(Modification records)
● ● ● ● ● ● ●
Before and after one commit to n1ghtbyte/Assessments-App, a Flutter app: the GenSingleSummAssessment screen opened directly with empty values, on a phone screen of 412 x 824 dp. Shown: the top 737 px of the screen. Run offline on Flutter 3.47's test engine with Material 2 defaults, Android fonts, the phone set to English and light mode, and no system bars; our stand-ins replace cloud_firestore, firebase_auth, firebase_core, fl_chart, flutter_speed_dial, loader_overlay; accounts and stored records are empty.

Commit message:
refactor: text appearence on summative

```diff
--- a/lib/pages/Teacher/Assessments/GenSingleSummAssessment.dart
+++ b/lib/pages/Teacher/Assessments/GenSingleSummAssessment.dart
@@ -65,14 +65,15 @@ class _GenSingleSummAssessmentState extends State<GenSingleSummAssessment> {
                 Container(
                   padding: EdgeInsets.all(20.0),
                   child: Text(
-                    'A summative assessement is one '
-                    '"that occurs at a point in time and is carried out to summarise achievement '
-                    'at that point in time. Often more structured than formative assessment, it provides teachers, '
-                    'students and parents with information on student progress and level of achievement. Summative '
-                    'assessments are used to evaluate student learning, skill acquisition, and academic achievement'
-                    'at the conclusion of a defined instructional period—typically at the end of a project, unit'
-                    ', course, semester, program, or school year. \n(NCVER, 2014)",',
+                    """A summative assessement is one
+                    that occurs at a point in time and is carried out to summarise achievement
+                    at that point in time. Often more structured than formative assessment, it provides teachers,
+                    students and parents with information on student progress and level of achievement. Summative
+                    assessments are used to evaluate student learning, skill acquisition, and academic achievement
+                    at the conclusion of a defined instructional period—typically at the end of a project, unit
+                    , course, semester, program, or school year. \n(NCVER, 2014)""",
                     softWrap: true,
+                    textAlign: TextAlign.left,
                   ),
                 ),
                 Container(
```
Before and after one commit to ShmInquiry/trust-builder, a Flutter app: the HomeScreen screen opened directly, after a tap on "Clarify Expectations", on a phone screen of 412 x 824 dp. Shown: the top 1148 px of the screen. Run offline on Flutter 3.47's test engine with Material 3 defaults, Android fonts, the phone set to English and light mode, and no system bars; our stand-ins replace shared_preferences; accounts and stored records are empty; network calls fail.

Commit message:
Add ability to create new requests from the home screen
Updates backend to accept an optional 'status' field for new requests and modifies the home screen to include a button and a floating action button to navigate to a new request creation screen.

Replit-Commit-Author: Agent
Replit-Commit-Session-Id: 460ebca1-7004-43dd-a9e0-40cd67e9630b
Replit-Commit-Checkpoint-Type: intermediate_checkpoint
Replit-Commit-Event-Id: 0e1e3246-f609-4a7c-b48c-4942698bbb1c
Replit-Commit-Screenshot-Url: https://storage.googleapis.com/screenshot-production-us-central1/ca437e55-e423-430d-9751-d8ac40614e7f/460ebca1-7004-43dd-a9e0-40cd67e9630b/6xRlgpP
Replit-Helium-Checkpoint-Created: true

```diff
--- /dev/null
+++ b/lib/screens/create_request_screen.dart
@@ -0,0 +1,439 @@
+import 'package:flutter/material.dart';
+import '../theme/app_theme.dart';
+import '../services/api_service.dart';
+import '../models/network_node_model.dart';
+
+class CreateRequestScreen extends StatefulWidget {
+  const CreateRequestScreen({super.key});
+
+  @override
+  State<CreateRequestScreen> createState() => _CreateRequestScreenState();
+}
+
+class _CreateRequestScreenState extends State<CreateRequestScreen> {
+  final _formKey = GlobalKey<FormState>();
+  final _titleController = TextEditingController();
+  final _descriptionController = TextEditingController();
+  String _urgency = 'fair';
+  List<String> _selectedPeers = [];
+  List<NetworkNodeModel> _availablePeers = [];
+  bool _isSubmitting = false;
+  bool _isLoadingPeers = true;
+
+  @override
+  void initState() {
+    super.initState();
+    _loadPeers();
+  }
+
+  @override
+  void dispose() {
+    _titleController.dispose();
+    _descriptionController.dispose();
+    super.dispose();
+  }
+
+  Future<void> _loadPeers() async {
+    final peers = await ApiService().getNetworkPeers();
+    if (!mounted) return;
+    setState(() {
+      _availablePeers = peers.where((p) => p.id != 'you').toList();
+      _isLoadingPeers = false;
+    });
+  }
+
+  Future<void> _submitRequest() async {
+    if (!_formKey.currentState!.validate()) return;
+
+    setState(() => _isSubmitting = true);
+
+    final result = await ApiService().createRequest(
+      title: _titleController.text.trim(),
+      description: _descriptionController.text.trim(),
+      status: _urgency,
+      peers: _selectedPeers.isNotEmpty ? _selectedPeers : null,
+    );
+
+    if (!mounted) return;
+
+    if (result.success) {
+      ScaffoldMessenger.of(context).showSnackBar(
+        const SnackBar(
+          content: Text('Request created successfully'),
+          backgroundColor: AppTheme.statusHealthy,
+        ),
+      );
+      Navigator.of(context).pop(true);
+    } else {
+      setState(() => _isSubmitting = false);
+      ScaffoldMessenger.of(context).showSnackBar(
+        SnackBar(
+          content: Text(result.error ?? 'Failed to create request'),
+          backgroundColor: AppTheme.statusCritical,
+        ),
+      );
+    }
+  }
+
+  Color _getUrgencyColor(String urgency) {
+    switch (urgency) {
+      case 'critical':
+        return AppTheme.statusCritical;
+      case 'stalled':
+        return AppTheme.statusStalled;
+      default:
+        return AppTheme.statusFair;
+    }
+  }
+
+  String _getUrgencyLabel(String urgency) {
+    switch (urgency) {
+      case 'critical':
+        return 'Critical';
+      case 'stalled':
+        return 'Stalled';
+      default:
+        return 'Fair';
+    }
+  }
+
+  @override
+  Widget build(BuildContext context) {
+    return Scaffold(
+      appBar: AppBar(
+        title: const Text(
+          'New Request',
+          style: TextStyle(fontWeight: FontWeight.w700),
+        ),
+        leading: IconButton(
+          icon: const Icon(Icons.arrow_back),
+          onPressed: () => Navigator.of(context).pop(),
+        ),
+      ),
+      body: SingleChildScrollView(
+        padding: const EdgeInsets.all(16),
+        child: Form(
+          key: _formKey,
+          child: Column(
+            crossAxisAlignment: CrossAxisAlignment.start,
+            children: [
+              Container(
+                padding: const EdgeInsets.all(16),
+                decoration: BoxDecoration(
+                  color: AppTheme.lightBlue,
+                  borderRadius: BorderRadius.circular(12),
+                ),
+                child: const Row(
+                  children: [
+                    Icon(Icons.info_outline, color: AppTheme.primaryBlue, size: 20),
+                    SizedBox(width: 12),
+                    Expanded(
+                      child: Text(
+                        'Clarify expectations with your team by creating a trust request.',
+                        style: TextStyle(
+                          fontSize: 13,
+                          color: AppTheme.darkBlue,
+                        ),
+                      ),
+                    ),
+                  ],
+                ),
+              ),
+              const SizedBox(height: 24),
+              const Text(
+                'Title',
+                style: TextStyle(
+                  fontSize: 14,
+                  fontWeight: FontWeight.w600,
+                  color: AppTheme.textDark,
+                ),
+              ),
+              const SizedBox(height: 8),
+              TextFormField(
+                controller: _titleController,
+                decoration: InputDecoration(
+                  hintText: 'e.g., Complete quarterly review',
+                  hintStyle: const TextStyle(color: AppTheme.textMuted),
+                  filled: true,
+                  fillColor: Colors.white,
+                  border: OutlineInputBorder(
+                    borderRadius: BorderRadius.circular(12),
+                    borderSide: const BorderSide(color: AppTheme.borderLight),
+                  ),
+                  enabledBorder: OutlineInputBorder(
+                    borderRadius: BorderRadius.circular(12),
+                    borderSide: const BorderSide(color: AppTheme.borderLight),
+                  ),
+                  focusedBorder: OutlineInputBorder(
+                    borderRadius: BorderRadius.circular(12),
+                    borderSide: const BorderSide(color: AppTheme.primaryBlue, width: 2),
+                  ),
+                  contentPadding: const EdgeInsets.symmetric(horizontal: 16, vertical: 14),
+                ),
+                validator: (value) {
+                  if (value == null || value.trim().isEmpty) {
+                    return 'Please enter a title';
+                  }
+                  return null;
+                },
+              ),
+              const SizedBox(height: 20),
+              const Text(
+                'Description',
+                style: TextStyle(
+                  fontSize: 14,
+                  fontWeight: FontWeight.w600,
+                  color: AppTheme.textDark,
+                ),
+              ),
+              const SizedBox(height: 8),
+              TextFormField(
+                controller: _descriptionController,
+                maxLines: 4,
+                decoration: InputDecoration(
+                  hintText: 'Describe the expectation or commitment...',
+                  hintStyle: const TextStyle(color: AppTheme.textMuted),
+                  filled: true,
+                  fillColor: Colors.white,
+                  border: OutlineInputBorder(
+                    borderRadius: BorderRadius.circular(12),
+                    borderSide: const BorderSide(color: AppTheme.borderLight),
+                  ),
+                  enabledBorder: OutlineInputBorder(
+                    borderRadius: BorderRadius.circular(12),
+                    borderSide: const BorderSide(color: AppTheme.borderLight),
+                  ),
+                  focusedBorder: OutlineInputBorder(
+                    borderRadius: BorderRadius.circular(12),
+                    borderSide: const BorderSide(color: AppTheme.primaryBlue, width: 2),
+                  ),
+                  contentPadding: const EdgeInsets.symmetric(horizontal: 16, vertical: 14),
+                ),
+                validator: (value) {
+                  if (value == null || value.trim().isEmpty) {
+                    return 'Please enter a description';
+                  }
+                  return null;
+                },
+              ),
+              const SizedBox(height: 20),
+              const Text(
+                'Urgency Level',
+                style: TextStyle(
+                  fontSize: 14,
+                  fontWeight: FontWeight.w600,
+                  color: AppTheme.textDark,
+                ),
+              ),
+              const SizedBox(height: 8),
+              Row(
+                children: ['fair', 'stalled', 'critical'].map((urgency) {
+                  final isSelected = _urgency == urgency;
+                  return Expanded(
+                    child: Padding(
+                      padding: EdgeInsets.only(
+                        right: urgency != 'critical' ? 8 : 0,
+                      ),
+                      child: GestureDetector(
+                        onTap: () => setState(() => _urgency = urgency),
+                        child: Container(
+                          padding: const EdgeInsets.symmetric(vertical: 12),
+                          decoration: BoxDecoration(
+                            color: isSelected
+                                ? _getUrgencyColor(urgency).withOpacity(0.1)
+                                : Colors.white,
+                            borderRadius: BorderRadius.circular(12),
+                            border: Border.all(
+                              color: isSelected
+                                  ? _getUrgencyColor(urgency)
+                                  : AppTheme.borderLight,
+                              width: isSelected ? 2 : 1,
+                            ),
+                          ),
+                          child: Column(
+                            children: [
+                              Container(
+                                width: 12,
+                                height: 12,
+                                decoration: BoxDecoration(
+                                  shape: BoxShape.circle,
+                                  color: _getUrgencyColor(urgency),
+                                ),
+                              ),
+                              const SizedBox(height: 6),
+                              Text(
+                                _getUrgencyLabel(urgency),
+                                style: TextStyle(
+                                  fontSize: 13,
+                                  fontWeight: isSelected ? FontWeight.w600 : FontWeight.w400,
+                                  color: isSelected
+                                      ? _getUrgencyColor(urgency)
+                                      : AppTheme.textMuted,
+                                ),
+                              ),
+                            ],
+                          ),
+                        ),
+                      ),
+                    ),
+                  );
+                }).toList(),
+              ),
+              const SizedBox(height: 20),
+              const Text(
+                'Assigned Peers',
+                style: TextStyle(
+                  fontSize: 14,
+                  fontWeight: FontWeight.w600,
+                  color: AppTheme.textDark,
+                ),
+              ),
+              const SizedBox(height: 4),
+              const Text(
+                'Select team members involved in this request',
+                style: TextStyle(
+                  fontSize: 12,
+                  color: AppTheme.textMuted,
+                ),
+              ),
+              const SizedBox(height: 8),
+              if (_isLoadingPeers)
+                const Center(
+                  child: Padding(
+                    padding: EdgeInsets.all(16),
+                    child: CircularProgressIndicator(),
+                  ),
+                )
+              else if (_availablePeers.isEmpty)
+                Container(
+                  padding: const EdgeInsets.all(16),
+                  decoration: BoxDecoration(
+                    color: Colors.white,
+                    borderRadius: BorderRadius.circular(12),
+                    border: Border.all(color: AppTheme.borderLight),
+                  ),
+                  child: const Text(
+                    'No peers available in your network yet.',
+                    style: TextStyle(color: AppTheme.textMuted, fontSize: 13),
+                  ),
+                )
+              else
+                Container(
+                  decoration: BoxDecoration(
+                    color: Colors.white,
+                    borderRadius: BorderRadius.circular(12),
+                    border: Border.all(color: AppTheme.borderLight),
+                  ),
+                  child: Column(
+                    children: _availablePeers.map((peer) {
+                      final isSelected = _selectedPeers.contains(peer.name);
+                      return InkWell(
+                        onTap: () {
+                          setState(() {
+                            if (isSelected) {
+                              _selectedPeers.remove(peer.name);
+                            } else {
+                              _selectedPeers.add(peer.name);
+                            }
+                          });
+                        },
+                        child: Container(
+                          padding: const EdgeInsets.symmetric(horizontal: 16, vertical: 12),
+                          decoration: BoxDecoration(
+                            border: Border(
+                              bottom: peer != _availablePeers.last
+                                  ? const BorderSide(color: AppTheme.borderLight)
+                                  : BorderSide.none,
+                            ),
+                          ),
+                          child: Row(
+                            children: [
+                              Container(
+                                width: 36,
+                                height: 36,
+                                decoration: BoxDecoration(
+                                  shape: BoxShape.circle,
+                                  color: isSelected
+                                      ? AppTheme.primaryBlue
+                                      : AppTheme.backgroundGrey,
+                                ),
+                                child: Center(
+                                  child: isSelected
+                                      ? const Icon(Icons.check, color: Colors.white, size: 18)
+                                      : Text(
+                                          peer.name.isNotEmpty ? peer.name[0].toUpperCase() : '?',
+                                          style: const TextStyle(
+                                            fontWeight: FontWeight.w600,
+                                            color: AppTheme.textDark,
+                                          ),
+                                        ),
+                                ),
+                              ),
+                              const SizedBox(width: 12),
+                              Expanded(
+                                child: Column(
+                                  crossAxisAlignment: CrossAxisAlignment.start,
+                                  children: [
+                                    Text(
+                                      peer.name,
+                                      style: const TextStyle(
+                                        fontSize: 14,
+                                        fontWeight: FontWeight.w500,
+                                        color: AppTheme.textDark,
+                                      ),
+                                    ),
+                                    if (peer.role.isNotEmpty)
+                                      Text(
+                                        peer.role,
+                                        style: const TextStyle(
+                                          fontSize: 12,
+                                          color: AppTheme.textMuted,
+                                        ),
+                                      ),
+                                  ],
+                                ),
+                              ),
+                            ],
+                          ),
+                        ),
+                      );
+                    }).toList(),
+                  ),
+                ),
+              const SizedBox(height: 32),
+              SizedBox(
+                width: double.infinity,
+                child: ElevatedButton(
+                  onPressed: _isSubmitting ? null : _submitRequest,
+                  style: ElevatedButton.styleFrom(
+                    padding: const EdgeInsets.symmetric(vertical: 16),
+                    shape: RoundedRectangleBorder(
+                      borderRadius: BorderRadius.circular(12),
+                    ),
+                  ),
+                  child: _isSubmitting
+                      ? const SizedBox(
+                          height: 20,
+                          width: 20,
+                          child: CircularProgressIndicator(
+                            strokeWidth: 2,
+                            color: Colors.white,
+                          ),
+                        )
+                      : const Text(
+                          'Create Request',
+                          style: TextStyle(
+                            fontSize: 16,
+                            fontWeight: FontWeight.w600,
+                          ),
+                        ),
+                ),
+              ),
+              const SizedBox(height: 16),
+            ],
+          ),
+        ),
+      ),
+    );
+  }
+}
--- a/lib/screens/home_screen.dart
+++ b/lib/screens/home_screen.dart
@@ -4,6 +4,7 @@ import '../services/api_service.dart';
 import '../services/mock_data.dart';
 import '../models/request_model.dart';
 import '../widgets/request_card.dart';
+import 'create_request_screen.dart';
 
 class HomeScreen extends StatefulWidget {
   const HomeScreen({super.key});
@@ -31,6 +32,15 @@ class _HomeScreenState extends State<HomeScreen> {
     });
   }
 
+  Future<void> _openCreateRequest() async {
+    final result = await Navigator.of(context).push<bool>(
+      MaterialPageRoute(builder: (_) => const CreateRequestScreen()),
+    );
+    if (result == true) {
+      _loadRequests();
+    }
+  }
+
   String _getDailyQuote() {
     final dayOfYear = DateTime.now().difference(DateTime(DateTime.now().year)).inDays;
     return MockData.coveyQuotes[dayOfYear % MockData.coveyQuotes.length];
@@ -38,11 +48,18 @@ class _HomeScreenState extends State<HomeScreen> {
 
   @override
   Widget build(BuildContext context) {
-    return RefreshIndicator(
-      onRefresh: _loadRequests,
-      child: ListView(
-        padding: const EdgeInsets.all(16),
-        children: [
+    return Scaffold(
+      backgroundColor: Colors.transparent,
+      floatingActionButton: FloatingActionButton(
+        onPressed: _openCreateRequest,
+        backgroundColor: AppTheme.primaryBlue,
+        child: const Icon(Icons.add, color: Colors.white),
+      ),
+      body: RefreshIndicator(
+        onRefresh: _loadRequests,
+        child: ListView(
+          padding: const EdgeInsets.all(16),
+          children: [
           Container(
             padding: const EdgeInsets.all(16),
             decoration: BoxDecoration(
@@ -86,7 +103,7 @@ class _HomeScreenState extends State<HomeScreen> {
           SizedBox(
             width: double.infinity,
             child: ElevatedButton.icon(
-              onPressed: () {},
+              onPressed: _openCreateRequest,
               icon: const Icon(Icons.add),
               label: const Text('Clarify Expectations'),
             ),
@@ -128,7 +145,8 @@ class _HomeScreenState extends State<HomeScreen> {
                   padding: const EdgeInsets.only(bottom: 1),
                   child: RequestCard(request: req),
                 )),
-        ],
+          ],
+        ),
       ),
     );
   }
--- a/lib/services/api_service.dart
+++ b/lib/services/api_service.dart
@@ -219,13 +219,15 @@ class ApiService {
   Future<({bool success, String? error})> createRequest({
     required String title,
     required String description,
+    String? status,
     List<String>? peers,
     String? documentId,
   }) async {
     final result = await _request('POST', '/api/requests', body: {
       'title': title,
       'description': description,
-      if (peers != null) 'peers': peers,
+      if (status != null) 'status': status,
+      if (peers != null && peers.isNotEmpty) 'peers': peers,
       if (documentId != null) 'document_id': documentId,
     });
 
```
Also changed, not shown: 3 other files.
● ● ● ● ● ● ●
> _What to produce_:
Tally the lines above that contain the string "isSelected". Respond with the total alone.

> _Solution_:
10